At Skyjems, we often get asked what the difference is between heated and unheated sapphires. Before we talk about how this beautiful gemstone can be heat treated (and why), let’s get into some general details about sapphires first.
Sapphires are a variety of the mineral corundum and come in every colour imaginable, though it’s the finest blue stones that are most coveted by jewellers and collectors worldwide. The versatile gemstone has remained popular throughout history and continues to be set in a variety of jewellery styles ranging from radiant engagement rings to beautiful pendants as a timeless expression of elegance and beauty.
Heat processes can occur naturally to produce a superior gemstone, however many of today’s sapphires are often heat treated to improve or enhance their colour. These types of heating processes have been carried out for centuries, though several different techniques have been identified in more recent times. In cases where a sapphire is heat treated, this information should always be disclosed to the buyer.
Today’s sapphires are typically heat treated, and there are currently three main heating processes currently used that actually mimic natural processes:
- Heating to remove silk and/or asterism from the sapphire
- Heating without oxygen to darken a sapphire (reductive heating)
- Heating with oxygen to lighten a sapphire (oxidative heating)
Sapphires can be subjected to one or more of the above heat treatments to enhance their colour depending on the chemical composition of the individual gemstone. For example, an overly dark sapphire can be heated for a day or so at temperatures between 1,000 and 1,600 degrees Celsius to oxidize and reduce the amount of ferric iron present and thus lighten the gemstone’s hue.
The heat treatment process improves gems with zoning (or inconsistent colour) that might otherwise be considered unattractive, so that they can be used as a gemstone for a beautiful engagement ring or other jewellery piece.
For the treatments outlined above, the simple answer is no. The gem will have the same stability and durability as an unheated sapphire, and the price point will actually tend to be lower for a heat treated sapphire than for a natural, unheated gem.
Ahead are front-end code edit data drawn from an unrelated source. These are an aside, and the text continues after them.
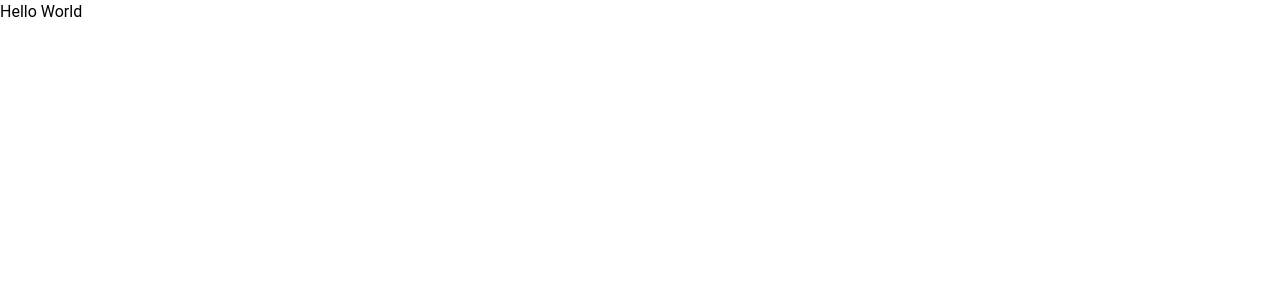
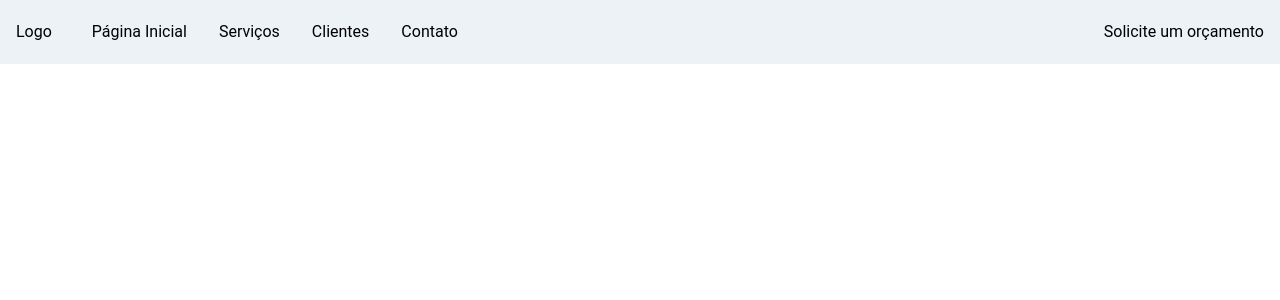
Before and after one commit to guga0712/old-website-up, a Next.js app: page / in a window 1280 px wide. Shown: the top 300 px of the page. Built offline with nearby package versions, Linux system fonts and the light colour scheme.

Commit message:
created main menu

```diff
--- a/package.json
+++ b/package.json
@@ -9,6 +9,8 @@
     "lint": "next lint"
   },
   "dependencies": {
+    "@chakra-ui/icon": "^3.0.8",
+    "@chakra-ui/icons": "^2.0.8",
     "@chakra-ui/react": "^2.2.8",
     "@emotion/react": "^11.10.0",
     "@emotion/styled": "^11.10.0",
--- /dev/null
+++ b/src/components/MainMenu/index.tsx
@@ -0,0 +1,87 @@
+import { ReactNode } from 'react';
+import {
+    Box,
+    Flex,
+    Avatar,
+    HStack,
+    Link,
+    IconButton,
+    Button,
+    Menu,
+    MenuButton,
+    MenuList,
+    MenuItem,
+    MenuDivider,
+    useDisclosure,
+    useColorModeValue,
+    Stack,
+    Text
+} from '@chakra-ui/react';
+import { HamburgerIcon, CloseIcon } from '@chakra-ui/icons';
+
+const Links = ['Página Inicial', 'Serviços', 'Clientes', 'Contato'];
+
+const NavLink = ({ children }: { children: ReactNode }) => (
+    <Link
+        px={2}
+        py={1}
+        rounded={'md'}
+        _hover={{
+            textDecoration: 'none',
+            bg: useColorModeValue('gray.200', 'gray.700'),
+        }}
+        href={'#'}>
+        {children}
+    </Link>
+);
+
+export default function MainMenu() {
+
+    const breakpoints = {
+        sm: '30em',
+        md: '48em',
+        lg: '62em',
+        xl: '80em',
+        '2xl': '96em',
+    }
+
+    const { isOpen, onOpen, onClose } = useDisclosure();
+
+    return (
+        <>
+            <Box bg='gray.100' px={4}>
+                <Flex h={16} alignItems={'center'} justifyContent={{ base: 'space-between', md: 'space-between' }}>
+                    <IconButton
+                        size={'md'}
+                        icon={isOpen ? <CloseIcon /> : <HamburgerIcon />}
+                        aria-label={'Open Menu'}
+                        display={{ md: 'none' }}
+                        onClick={isOpen ? onClose : onOpen}
+                    />
+                    <HStack spacing={8} alignItems={'center'}>
+                        <Box>Logo</Box>
+                        <HStack
+                            as={'nav'}
+                            spacing={4}
+                            display={{ base: 'none', md: 'flex' }}>
+                            {Links.map((link) => (
+                                <NavLink key={link}>{link}</NavLink>
+                            ))}
+                        </HStack>
+                    </HStack>
+                    <Link display={{ base: 'none', md: 'flex' }}>Solicite um orçamento</Link>
+                </Flex>
+
+                {isOpen ? (
+                    <Box pb={4} display={{ md: 'none' }}>
+                        <Stack as={'nav'} spacing={4}>
+                            {Links.map((link) => (
+                                <NavLink key={link}>{link}</NavLink>
+                            ))}
+                        </Stack>
+                    </Box>
+                ) : null}
+            </Box>
+        </>
+    );
+}
--- a/src/pages/index.tsx
+++ b/src/pages/index.tsx
@@ -1,8 +1,8 @@
 import Hello from "../components/Hello";
+import MainMenu from "../components/MainMenu";
 
 export default function Home() {
-  return(
-
-    <Hello />
+  return (
+    <MainMenu />
   )
 }
```
Also changed, not shown: 1 other file (tests, documents, lock files or other folders).
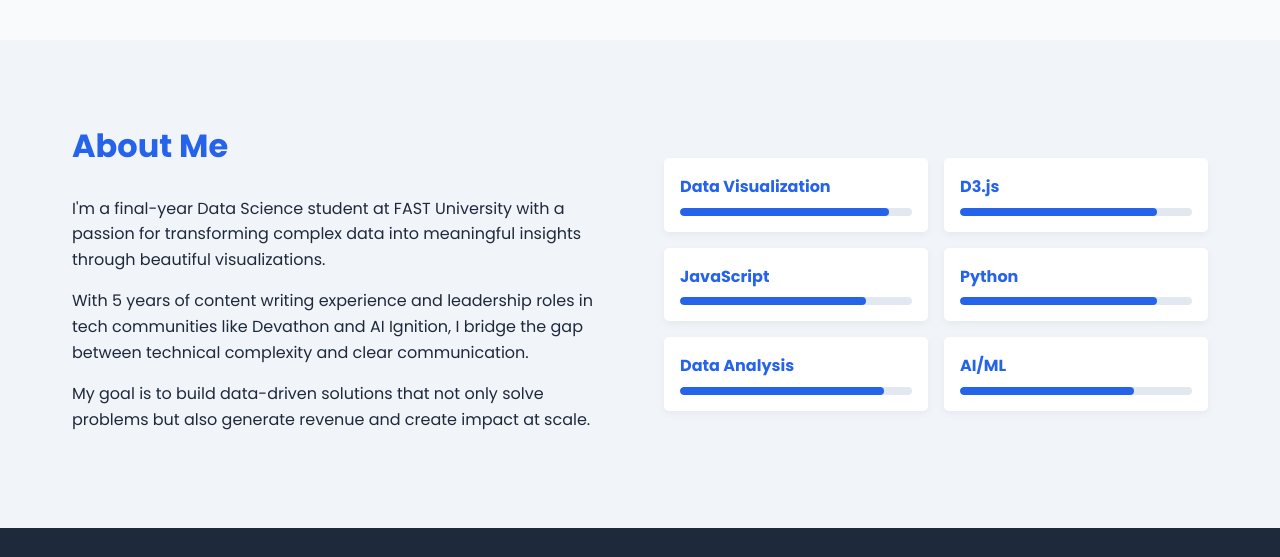
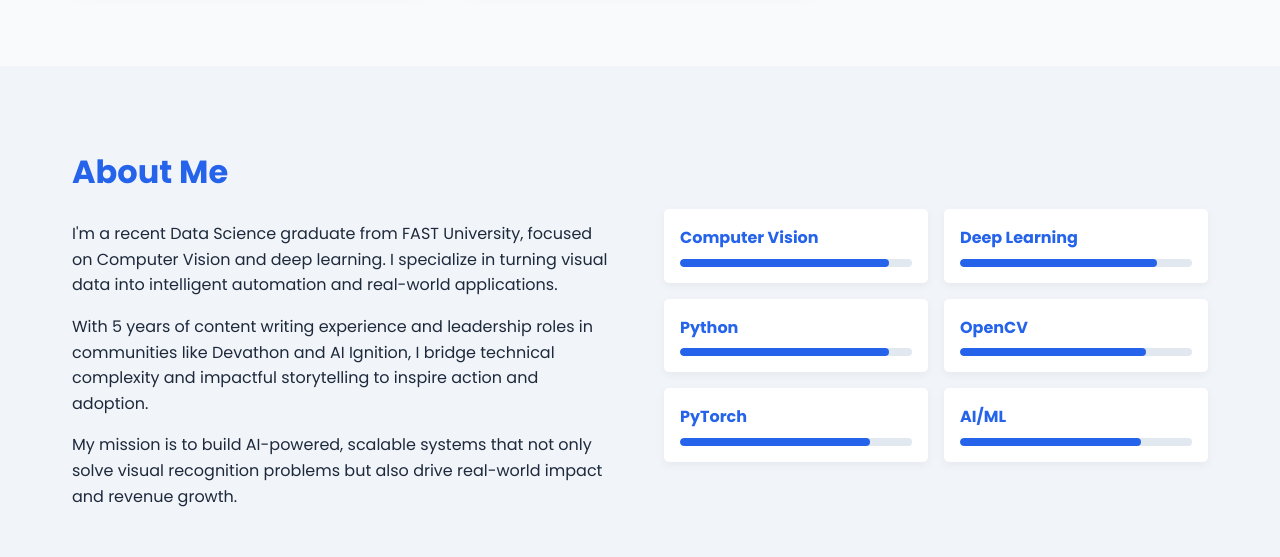
Before and after one commit to HammadAshrafDev/HammadAshrafDev.github.io, a plain HTML site: page index.html in a window 1280 px wide. Shown: the part 1860-2417 px from the top of the page. Drawn offline with Linux system fonts and the light colour scheme.

Commit message:
Update index.html

```diff
--- a/index.html
+++ b/index.html
@@ -392,14 +392,14 @@
         <div class="container">
             <div class="hero">
                 <h1>Hammad Ashraf</h1>
-                <h2>Data Engineer | AI Practitioner | GenAI Enthusiast</h2>
-                <p>Final-year Data Analyst at FAST University. Passionate about AI, automation, and building scalable, revenue-generating tech solutions. I create what people use.</p>
+                <h2>Computer Vision | AI Practitioner | GenAI Enthusiast</h2>
+                <p>Recent FAST University graduate specializing in Computer Vision. Passionate about AI, automation, and turning visual data into intelligent, real-world solutions. I build scalable tech that people rely on.</p>
 
                 <div class="social-links">
-                    <a href="https://github.com/IamHammadAshraf" target="_blank"><i class="fab fa-github"></i></a>
-                    <a href="https://www.linkedin.com/in/hammad-ashraf/" target="_blank"><i class="fab fa-linkedin"></i></a>
-                    <a href="#" target="_blank"><i class="fab fa-twitter"></i></a>
-                    <a href="#" target="_blank"><i class="fab fa-instagram"></i></a>
+                    <a href="https://github.com/HammadAshrafDev" target="_blank"><i class="fab fa-github"></i></a>
+                    <a href="https://www.linkedin.com/in/HammadAshrafDev/" target="_blank"><i class="fab fa-linkedin"></i></a>
+                    <a href="#" target="_blank"><i class="HammadAshrafDev"></i></a>
+                    <a href="#" target="_blank"><i class="HammadAshrafDev"></i></a>
                 </div>
 
                 <a href="#" class="btn">Download Resume</a>
@@ -532,51 +532,50 @@
             </div>
         </div>
     </section>
-
 <section class="section about">
     <div class="container">
         <div class="about-content">
             <div class="about-text">
                 <h2>About Me</h2>
-                    <p>I'm a final-year Data Science student at FAST University with a passion for transforming complex data into meaningful insights through beautiful visualizations.</p>
-                    <p>With 5 years of content writing experience and leadership roles in tech communities like Devathon and AI Ignition, I bridge the gap between technical complexity and clear communication.</p>
-                    <p>My goal is to build data-driven solutions that not only solve problems but also generate revenue and create impact at scale.</p>
+                <p>I'm a recent Data Science graduate from FAST University, focused on Computer Vision and deep learning. I specialize in turning visual data into intelligent automation and real-world applications.</p>
+                <p>With 5 years of content writing experience and leadership roles in communities like Devathon and AI Ignition, I bridge technical complexity and impactful storytelling to inspire action and adoption.</p>
+                <p>My mission is to build AI-powered, scalable systems that not only solve visual recognition problems but also drive real-world impact and revenue growth.</p>
             </div>
             <div class="skills">
                 <div class="skill">
-                        <h4>Data Visualization</h4>
+                    <h4>Computer Vision</h4>
                     <div class="skill-bar">
                         <div class="skill-progress" style="width: 90%"></div>
                     </div>
                 </div>
                 <div class="skill">
-                        <h4>D3.js</h4>
+                    <h4>Deep Learning</h4>
                     <div class="skill-bar">
                         <div class="skill-progress" style="width: 85%"></div>
                     </div>
                 </div>
                 <div class="skill">
-                        <h4>JavaScript</h4>
+                    <h4>Python</h4>
+                    <div class="skill-bar">
+                        <div class="skill-progress" style="width: 90%"></div>
+                    </div>
+                </div>
+                <div class="skill">
+                    <h4>OpenCV</h4>
                     <div class="skill-bar">
                         <div class="skill-progress" style="width: 80%"></div>
                     </div>
                 </div>
                 <div class="skill">
-                        <h4>Python</h4>
+                    <h4>PyTorch</h4>
                     <div class="skill-bar">
-                            <div class="skill-progress" style="width: 85%"></div>
-                        </div>
-                    </div>
-                    <div class="skill">
-                        <h4>Data Analysis</h4>
-                        <div class="skill-bar">
-                            <div class="skill-progress" style="width: 88%"></div>
+                        <div class="skill-progress" style="width: 82%"></div>
                     </div>
                 </div>
                 <div class="skill">
                     <h4>AI/ML</h4>
                     <div class="skill-bar">
-                            <div class="skill-progress" style="width: 75%"></div>
+                        <div class="skill-progress" style="width: 78%"></div>
                     </div>
                 </div>
             </div>
```
Lines whose indentation alone changed are shown as unchanged.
On the other hand, there are some forms of heat treatment that cannot be said to be as durable and are therefore not as popular. For example, the now-common practice of diffusion treatment for sapphires affects the gem value tremendously and should always be disclosed to the buyer.
Additionally, diffusion treatments are typically simply a surface treatment for the gemstone, meaning that only a few tenths of a millimetre are actually coloured blue in a blue sapphire, for example. If you compare it to putting on nail polish, the layer of polish over your nails would actually be thicker than the coloured surface of a diffusion treated sapphire. Like nail polish, the sapphire’s surface can chip or become abraded fairly easily, revealing blemishes in the colour that might include flashes of yellow, green, or brown beneath the initial blue layer.
If a high-quality blue sapphire gets chipped or scratched, it will maintain a consistent blue hue and be relatively easy to repair. A diffusion treated gem, on the other hand, would require retreatment after being recut.
Diffusion treated sapphires are a good stand-in for the more expensive untreated or heat-only treated gems. However, as mentioned before, their price and durability are drastically different from heat-only treated or untreated gems, so a concern with these diffusion treated stones can actually be unethical dealers!
Unfortunately these less durable gemstones are often sold by some retailers as genuine heated sapphire. They may not technically be lying, but they might choose to leave out critical information which could result in you spending far more in the long run than is justified for these gems.
Your dealer choice is crucial for this reason. Honest gem dealers will always disclose treatments to you and give you a money-back guarantee on their stock.
Skyjems.ca offers many certified sapphires and provides a 100% guarantee on our stock, and we provide Gemological Institute of America (GIA) certificates for many of our high-end gems.
This should be expected from any dealer in this field. If someone tries to sell you a gemstone or piece of jewellery that does not have these guarantees, caveat emptor: buyer beware.
Heat treated sapphire is here to stay, though natural, unheated sapphires are the most ideal gems to choose whenever possible to help ensure that your purchase incurs a greater increase in value over time.
If you are looking for heat treated sapphires, please make sure that your dealer is reputable, offers a guarantee on the gem, and provides a laboratory certificate from a major gem lab such as GIA, The International Gemological Institute (IGI), or GemResearch Swisslab.
Taking these precautions when choosing your gem dealer will ensure that you get a fine sapphire gemstone that will last your whole lifetime and beyond.